Posted: Tuesday, October 12, 2021
Media Contact: RVC Public Relations, 815-921-4510
Throughout the month of October, various personal stories will be shared by members of our RVC community that highlight the importance of acceptance, support and inclusion of those who experience disability. This week’s spotlight is on RVC's Dean of Advising & Retention, Dr. Ken Coleman.
I had hearing impairment since I can remember. My parents do not recall if I was born with it, or if it was something that developed during childhood and grew worse as I have gotten older.
A Misconception Related to Hearing Loss:
We are fortunate to live in an era where our society embraces disabilities, though we still have a far way to go. When I was a child growing up in the 1980s, no one really believed that I had a hearing impairment. The belief was that I was not paying attention; I was not listening; I was deliberately disobeying instructions.
Personal Experiences Living with Hearing Loss:
Life has been a struggle with hearing impairment, mostly because I tried to hide it and was never forthcoming regarding it. Instead of telling someone that I was not able to hear them, I would often smile and nod and hope that my response was not inappropriate. A perfect example of this is someone once told me their dog died but instead, I heard “I won a prize” and I responded with “congratulations!!!”
The other struggle has been avoidance of social situations. Without the use of hearing aids, it was practically pointless for me to go to restaurants because I was incapable of engaging in a conversation with individuals at my own table. I also dreaded family gatherings for the same reason, I was embarrassed with constantly having to respond with “what?” or “huh?” every time someone asked me a question.
Regrettably, I lived more than half my life without hearing aids, though I now wear them, because they were so expensive. Even with hearing aids, I often still struggle. I learned that if I am upfront with people and tell them that I do not hear well, they are understanding and will often accommodate. Many embarrassing moments could have been avoided had I simply been upfront.

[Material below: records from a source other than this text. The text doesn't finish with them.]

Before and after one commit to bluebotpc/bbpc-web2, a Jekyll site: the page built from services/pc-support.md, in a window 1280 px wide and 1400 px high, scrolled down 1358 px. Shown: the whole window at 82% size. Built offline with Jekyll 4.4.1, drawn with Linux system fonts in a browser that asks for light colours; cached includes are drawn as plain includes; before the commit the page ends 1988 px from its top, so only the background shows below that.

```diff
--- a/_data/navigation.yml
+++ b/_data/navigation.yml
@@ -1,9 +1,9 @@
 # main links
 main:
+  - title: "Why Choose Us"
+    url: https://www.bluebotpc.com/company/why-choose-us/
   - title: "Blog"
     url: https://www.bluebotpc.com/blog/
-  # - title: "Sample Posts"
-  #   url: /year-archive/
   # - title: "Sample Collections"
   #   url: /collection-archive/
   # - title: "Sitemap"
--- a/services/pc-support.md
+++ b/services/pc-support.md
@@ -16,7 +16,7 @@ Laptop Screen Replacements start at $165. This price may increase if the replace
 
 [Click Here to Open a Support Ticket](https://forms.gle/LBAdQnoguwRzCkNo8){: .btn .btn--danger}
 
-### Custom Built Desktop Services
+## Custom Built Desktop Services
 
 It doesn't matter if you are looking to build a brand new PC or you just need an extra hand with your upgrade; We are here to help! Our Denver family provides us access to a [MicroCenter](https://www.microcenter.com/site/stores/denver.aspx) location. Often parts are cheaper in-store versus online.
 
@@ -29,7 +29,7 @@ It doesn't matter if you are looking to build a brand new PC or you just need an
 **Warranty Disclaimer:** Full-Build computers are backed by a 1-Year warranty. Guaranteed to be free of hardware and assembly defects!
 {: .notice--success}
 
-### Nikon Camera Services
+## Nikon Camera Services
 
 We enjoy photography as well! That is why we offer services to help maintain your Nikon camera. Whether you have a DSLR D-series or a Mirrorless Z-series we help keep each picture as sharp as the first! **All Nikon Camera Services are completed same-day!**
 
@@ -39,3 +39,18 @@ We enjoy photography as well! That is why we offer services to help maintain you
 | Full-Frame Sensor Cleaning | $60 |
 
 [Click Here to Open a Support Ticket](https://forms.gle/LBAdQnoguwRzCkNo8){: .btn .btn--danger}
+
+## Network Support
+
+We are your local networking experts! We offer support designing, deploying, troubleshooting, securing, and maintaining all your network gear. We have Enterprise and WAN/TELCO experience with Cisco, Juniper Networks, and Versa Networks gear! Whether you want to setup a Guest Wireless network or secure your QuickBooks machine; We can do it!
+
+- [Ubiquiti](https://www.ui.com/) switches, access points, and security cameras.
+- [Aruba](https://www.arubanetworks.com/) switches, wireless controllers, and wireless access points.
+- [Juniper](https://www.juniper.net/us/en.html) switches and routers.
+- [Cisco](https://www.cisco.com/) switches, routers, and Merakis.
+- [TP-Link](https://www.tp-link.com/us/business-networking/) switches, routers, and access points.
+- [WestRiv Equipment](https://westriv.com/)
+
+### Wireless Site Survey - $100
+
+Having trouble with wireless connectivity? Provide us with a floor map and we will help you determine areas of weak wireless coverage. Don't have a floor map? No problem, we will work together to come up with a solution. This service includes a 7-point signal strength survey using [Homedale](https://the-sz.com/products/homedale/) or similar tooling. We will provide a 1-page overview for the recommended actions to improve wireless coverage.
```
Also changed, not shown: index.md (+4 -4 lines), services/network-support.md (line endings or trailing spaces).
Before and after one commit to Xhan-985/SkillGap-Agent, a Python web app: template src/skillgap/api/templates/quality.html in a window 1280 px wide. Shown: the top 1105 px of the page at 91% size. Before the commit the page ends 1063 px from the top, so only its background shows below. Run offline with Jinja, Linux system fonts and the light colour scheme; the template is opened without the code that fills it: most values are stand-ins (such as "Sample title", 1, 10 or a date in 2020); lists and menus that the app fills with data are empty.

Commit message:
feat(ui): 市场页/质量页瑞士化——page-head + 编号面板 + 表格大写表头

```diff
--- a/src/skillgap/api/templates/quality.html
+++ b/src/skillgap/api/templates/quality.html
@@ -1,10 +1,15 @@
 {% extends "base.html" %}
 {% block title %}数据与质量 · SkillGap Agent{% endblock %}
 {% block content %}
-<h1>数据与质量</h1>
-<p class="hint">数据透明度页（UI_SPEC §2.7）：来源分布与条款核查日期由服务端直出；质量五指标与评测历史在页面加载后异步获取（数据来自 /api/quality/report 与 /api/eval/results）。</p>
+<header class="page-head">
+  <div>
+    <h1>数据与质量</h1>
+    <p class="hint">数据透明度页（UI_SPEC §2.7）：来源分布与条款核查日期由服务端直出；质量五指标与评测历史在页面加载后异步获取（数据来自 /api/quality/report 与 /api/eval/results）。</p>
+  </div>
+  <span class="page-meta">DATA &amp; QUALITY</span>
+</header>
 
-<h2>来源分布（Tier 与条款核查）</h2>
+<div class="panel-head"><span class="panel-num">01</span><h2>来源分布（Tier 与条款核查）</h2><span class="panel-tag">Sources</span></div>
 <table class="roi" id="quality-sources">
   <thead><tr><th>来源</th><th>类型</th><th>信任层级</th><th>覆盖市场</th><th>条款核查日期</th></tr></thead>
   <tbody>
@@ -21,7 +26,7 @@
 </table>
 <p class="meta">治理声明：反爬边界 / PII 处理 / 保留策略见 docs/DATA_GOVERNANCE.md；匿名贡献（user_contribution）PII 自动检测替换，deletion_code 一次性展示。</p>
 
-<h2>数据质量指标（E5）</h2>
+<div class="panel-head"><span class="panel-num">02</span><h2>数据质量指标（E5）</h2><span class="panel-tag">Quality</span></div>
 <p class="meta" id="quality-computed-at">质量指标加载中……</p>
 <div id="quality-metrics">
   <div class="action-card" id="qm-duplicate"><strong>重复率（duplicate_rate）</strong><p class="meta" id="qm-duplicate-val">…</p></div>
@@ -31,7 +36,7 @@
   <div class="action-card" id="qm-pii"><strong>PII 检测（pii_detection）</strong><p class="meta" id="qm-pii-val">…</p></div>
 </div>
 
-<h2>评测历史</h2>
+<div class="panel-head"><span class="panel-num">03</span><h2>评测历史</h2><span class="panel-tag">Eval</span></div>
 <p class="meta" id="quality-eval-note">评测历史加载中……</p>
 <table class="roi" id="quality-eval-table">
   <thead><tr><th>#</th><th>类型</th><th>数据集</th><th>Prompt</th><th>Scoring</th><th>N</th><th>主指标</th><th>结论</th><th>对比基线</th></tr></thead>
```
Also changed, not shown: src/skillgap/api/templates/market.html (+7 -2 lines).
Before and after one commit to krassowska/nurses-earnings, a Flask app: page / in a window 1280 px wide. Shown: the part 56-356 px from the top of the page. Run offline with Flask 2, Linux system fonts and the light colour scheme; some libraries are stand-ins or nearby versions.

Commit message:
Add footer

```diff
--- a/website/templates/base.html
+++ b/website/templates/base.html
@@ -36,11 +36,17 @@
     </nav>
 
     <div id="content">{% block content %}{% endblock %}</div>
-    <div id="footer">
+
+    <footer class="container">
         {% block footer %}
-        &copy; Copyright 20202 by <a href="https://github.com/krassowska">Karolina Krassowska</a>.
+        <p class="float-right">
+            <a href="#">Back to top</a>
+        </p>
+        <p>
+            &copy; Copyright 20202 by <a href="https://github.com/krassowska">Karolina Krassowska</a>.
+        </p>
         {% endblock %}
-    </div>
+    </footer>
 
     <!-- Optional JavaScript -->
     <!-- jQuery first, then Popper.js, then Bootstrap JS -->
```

How We Can Support Those with Disabilities:
It’s simple: choose to be nice!